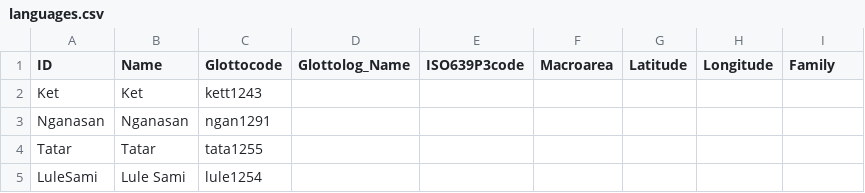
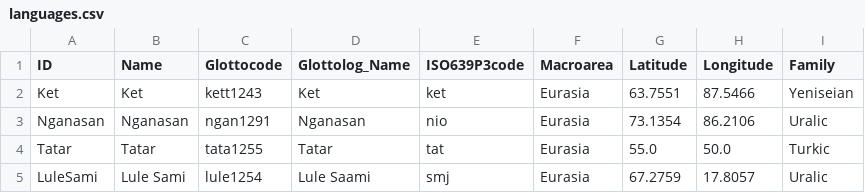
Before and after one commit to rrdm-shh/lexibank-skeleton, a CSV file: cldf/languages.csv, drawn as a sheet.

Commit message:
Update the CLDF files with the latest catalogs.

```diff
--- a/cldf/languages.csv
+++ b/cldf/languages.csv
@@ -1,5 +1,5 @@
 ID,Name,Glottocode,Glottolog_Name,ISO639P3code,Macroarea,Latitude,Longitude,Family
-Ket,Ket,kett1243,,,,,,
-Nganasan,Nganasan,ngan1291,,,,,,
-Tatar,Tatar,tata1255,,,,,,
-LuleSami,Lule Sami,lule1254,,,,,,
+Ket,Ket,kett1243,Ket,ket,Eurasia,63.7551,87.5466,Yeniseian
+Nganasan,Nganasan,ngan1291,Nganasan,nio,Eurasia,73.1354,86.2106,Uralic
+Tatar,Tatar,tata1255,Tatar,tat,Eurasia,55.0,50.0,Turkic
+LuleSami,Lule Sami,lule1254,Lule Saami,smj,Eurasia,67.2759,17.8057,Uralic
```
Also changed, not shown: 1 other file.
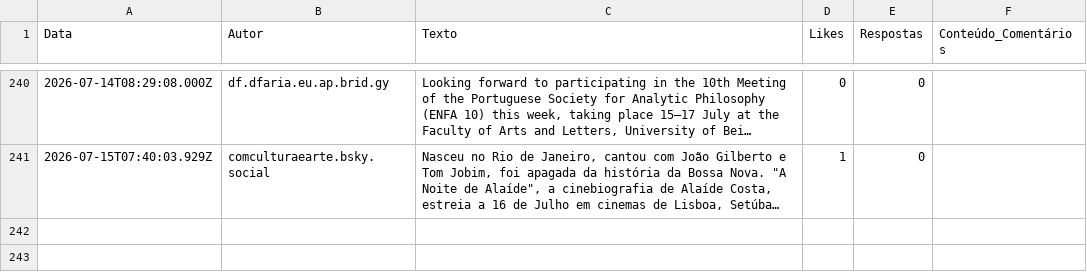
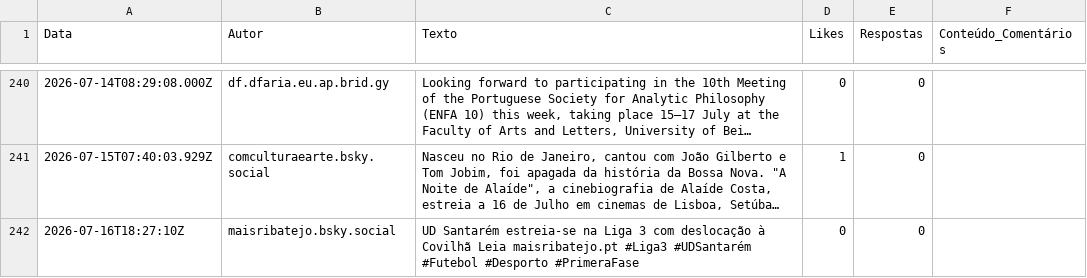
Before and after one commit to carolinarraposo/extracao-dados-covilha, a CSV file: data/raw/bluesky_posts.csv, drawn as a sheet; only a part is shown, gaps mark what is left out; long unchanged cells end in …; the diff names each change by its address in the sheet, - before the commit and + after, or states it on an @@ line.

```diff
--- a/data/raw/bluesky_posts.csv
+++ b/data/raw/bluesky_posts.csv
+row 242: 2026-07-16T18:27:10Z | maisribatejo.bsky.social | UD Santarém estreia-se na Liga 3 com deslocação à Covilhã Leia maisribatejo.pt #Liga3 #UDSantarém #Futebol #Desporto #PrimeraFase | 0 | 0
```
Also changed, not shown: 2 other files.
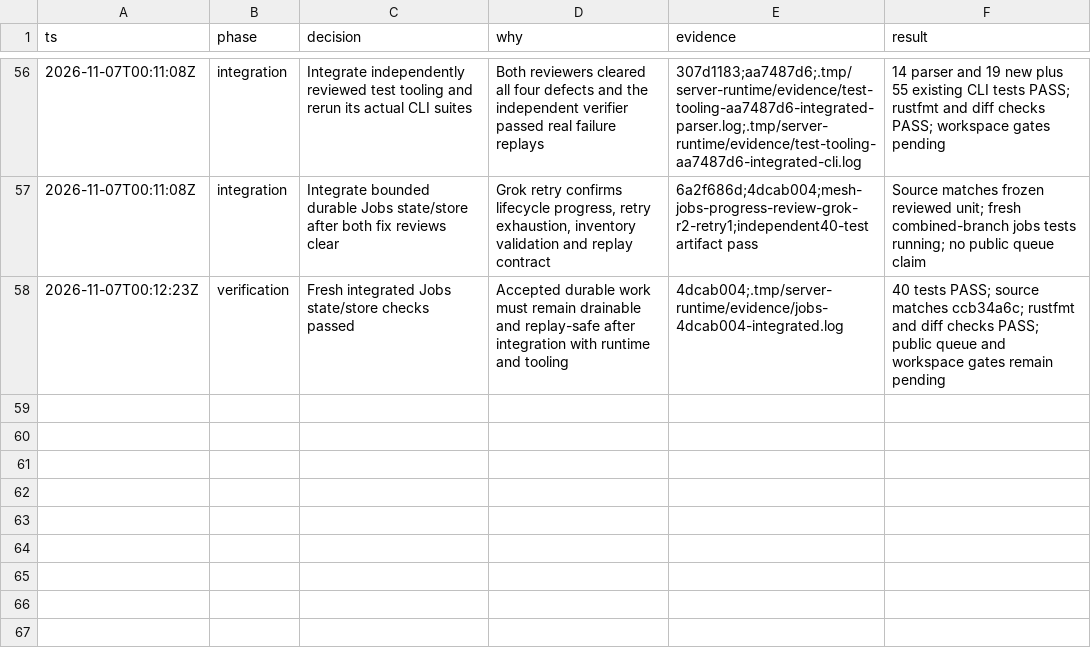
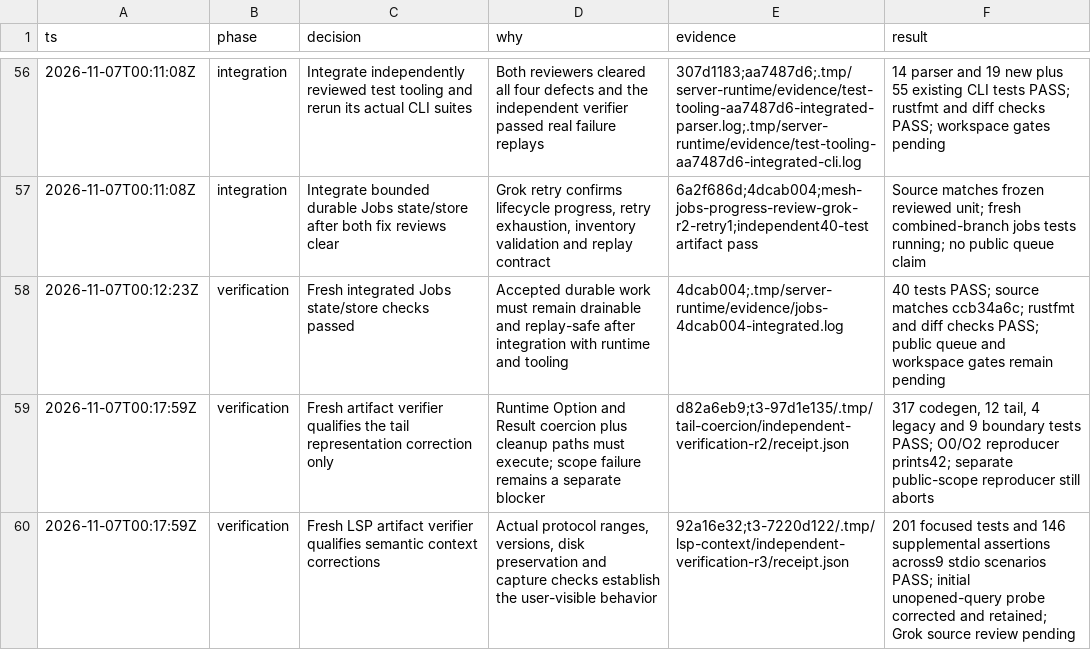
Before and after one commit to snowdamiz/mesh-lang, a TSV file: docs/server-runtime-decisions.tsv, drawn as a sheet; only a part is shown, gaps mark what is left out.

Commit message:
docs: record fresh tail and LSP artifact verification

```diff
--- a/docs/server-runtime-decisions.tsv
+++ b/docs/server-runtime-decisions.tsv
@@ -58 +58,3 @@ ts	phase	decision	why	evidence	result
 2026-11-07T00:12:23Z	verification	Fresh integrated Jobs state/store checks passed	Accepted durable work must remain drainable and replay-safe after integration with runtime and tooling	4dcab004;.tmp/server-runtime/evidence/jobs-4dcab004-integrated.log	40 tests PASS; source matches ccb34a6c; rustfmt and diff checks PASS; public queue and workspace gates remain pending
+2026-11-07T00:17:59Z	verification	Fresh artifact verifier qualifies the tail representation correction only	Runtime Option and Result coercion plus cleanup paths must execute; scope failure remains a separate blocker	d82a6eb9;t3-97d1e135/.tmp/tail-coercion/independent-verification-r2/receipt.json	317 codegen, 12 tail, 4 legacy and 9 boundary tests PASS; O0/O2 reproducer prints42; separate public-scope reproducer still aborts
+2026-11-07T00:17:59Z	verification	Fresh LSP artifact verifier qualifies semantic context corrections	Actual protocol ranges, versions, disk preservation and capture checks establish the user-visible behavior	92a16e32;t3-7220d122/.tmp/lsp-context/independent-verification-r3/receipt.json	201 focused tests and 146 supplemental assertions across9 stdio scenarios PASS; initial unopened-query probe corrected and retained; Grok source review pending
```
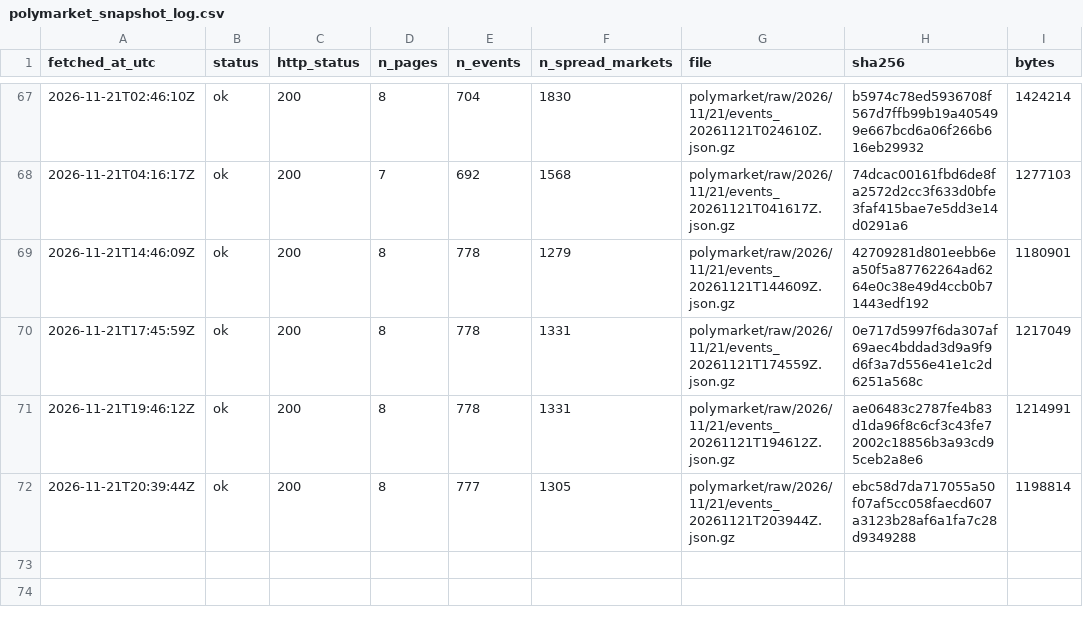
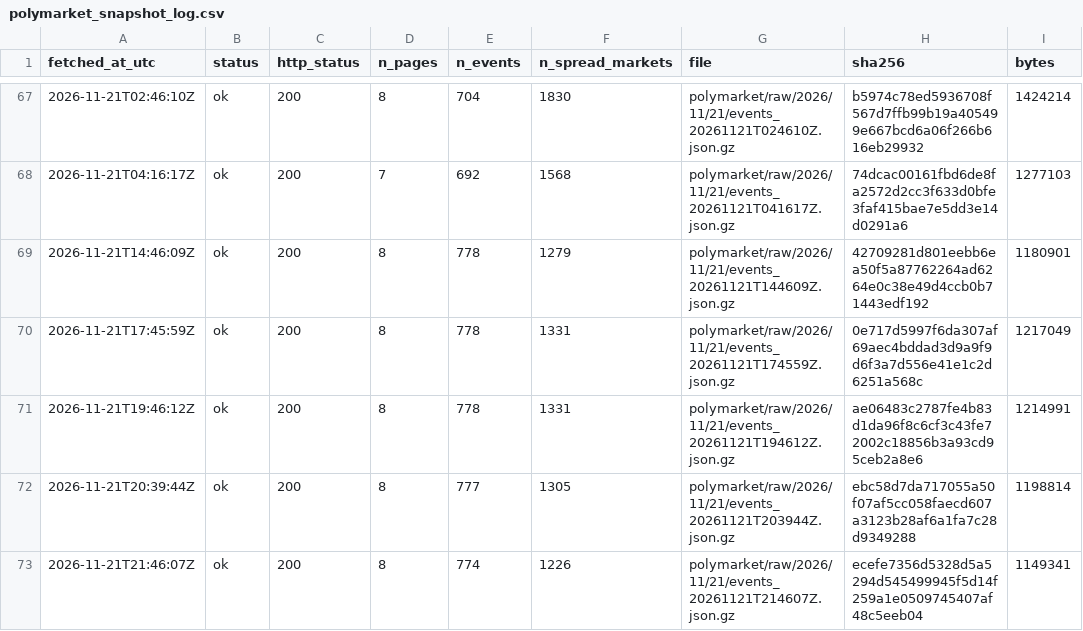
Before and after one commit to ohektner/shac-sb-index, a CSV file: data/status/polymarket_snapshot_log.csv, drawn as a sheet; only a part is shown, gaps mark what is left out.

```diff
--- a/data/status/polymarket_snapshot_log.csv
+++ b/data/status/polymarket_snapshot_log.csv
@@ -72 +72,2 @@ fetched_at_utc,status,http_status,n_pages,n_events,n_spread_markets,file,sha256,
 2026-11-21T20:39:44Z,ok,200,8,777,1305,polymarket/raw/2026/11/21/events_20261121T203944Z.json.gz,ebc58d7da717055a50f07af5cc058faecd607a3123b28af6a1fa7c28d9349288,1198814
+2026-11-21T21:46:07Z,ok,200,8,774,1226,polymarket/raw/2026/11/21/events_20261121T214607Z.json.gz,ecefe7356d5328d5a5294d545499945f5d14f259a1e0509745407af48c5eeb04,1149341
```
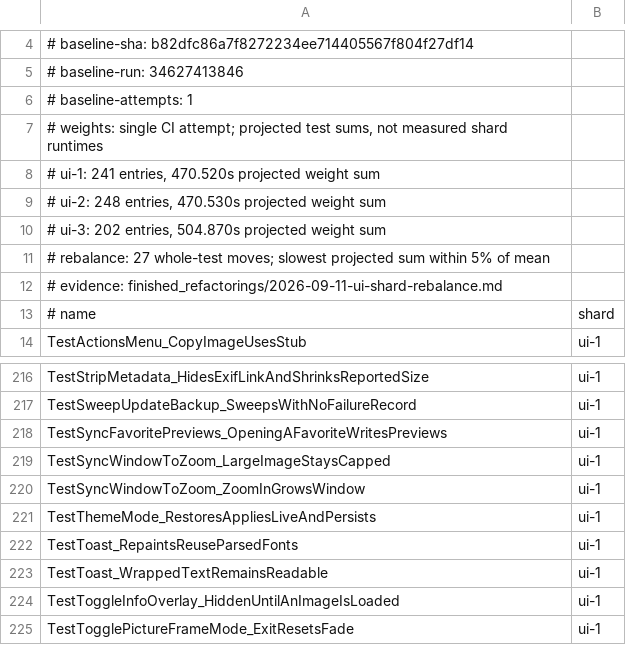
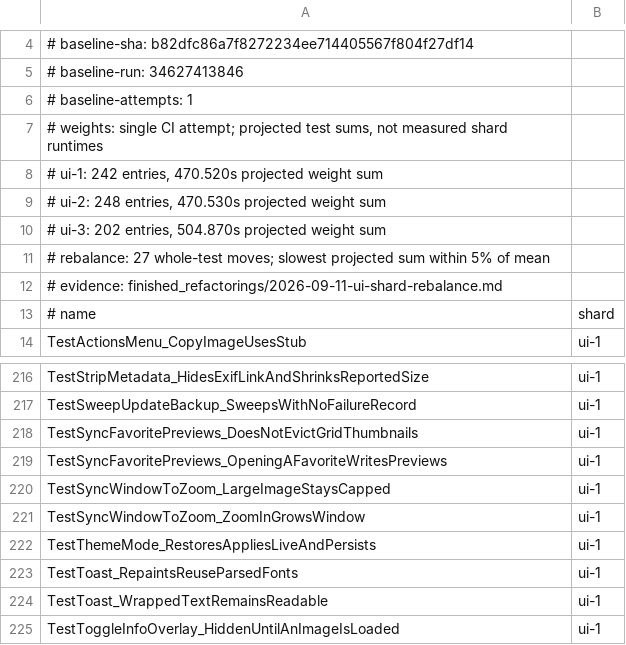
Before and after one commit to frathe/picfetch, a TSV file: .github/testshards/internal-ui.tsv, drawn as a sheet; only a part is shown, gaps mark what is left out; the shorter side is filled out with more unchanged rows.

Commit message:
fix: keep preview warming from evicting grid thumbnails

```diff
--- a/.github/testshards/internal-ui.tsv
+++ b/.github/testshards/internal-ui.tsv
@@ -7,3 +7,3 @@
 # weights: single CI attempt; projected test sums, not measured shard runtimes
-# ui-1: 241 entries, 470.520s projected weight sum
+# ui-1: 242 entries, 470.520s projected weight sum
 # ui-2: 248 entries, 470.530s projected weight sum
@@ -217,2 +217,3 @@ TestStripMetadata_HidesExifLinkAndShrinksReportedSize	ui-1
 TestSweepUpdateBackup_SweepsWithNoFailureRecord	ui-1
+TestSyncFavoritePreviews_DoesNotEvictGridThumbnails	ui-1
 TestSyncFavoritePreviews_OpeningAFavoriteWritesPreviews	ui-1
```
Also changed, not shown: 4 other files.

..........

## Prompt
With the pictures dropped, write out all of the entries word for word.

## Finished task
Before and after one commit to rrdm-shh/lexibank-skeleton, a CSV file: cldf/languages.csv, drawn as a sheet.

Commit message:
Update the CLDF files with the latest catalogs.

```diff
--- a/cldf/languages.csv
+++ b/cldf/languages.csv
@@ -1,5 +1,5 @@
 ID,Name,Glottocode,Glottolog_Name,ISO639P3code,Macroarea,Latitude,Longitude,Family
-Ket,Ket,kett1243,,,,,,
-Nganasan,Nganasan,ngan1291,,,,,,
-Tatar,Tatar,tata1255,,,,,,
-LuleSami,Lule Sami,lule1254,,,,,,
+Ket,Ket,kett1243,Ket,ket,Eurasia,63.7551,87.5466,Yeniseian
+Nganasan,Nganasan,ngan1291,Nganasan,nio,Eurasia,73.1354,86.2106,Uralic
+Tatar,Tatar,tata1255,Tatar,tat,Eurasia,55.0,50.0,Turkic
+LuleSami,Lule Sami,lule1254,Lule Saami,smj,Eurasia,67.2759,17.8057,Uralic
```
Also changed, not shown: 1 other file.
Before and after one commit to carolinarraposo/extracao-dados-covilha, a CSV file: data/raw/bluesky_posts.csv, drawn as a sheet; only a part is shown, gaps mark what is left out; long unchanged cells end in …; the diff names each change by its address in the sheet, - before the commit and + after, or states it on an @@ line.

```diff
--- a/data/raw/bluesky_posts.csv
+++ b/data/raw/bluesky_posts.csv
+row 242: 2026-07-16T18:27:10Z | maisribatejo.bsky.social | UD Santarém estreia-se na Liga 3 com deslocação à Covilhã Leia maisribatejo.pt #Liga3 #UDSantarém #Futebol #Desporto #PrimeraFase | 0 | 0
```
Also changed, not shown: 2 other files.
Before and after one commit to snowdamiz/mesh-lang, a TSV file: docs/server-runtime-decisions.tsv, drawn as a sheet; only a part is shown, gaps mark what is left out.

Commit message:
docs: record fresh tail and LSP artifact verification

```diff
--- a/docs/server-runtime-decisions.tsv
+++ b/docs/server-runtime-decisions.tsv
@@ -58 +58,3 @@ ts	phase	decision	why	evidence	result
 2026-11-07T00:12:23Z	verification	Fresh integrated Jobs state/store checks passed	Accepted durable work must remain drainable and replay-safe after integration with runtime and tooling	4dcab004;.tmp/server-runtime/evidence/jobs-4dcab004-integrated.log	40 tests PASS; source matches ccb34a6c; rustfmt and diff checks PASS; public queue and workspace gates remain pending
+2026-11-07T00:17:59Z	verification	Fresh artifact verifier qualifies the tail representation correction only	Runtime Option and Result coercion plus cleanup paths must execute; scope failure remains a separate blocker	d82a6eb9;t3-97d1e135/.tmp/tail-coercion/independent-verification-r2/receipt.json	317 codegen, 12 tail, 4 legacy and 9 boundary tests PASS; O0/O2 reproducer prints42; separate public-scope reproducer still aborts
+2026-11-07T00:17:59Z	verification	Fresh LSP artifact verifier qualifies semantic context corrections	Actual protocol ranges, versions, disk preservation and capture checks establish the user-visible behavior	92a16e32;t3-7220d122/.tmp/lsp-context/independent-verification-r3/receipt.json	201 focused tests and 146 supplemental assertions across9 stdio scenarios PASS; initial unopened-query probe corrected and retained; Grok source review pending
```
Before and after one commit to ohektner/shac-sb-index, a CSV file: data/status/polymarket_snapshot_log.csv, drawn as a sheet; only a part is shown, gaps mark what is left out.

```diff
--- a/data/status/polymarket_snapshot_log.csv
+++ b/data/status/polymarket_snapshot_log.csv
@@ -72 +72,2 @@ fetched_at_utc,status,http_status,n_pages,n_events,n_spread_markets,file,sha256,
 2026-11-21T20:39:44Z,ok,200,8,777,1305,polymarket/raw/2026/11/21/events_20261121T203944Z.json.gz,ebc58d7da717055a50f07af5cc058faecd607a3123b28af6a1fa7c28d9349288,1198814
+2026-11-21T21:46:07Z,ok,200,8,774,1226,polymarket/raw/2026/11/21/events_20261121T214607Z.json.gz,ecefe7356d5328d5a5294d545499945f5d14f259a1e0509745407af48c5eeb04,1149341
```
Before and after one commit to frathe/picfetch, a TSV file: .github/testshards/internal-ui.tsv, drawn as a sheet; only a part is shown, gaps mark what is left out; the shorter side is filled out with more unchanged rows.

Commit message:
fix: keep preview warming from evicting grid thumbnails

```diff
--- a/.github/testshards/internal-ui.tsv
+++ b/.github/testshards/internal-ui.tsv
@@ -7,3 +7,3 @@
 # weights: single CI attempt; projected test sums, not measured shard runtimes
-# ui-1: 241 entries, 470.520s projected weight sum
+# ui-1: 242 entries, 470.520s projected weight sum
 # ui-2: 248 entries, 470.530s projected weight sum
@@ -217,2 +217,3 @@ TestStripMetadata_HidesExifLinkAndShrinksReportedSize	ui-1
 TestSweepUpdateBackup_SweepsWithNoFailureRecord	ui-1
+TestSyncFavoritePreviews_DoesNotEvictGridThumbnails	ui-1
 TestSyncFavoritePreviews_OpeningAFavoriteWritesPreviews	ui-1
```
Also changed, not shown: 4 other files.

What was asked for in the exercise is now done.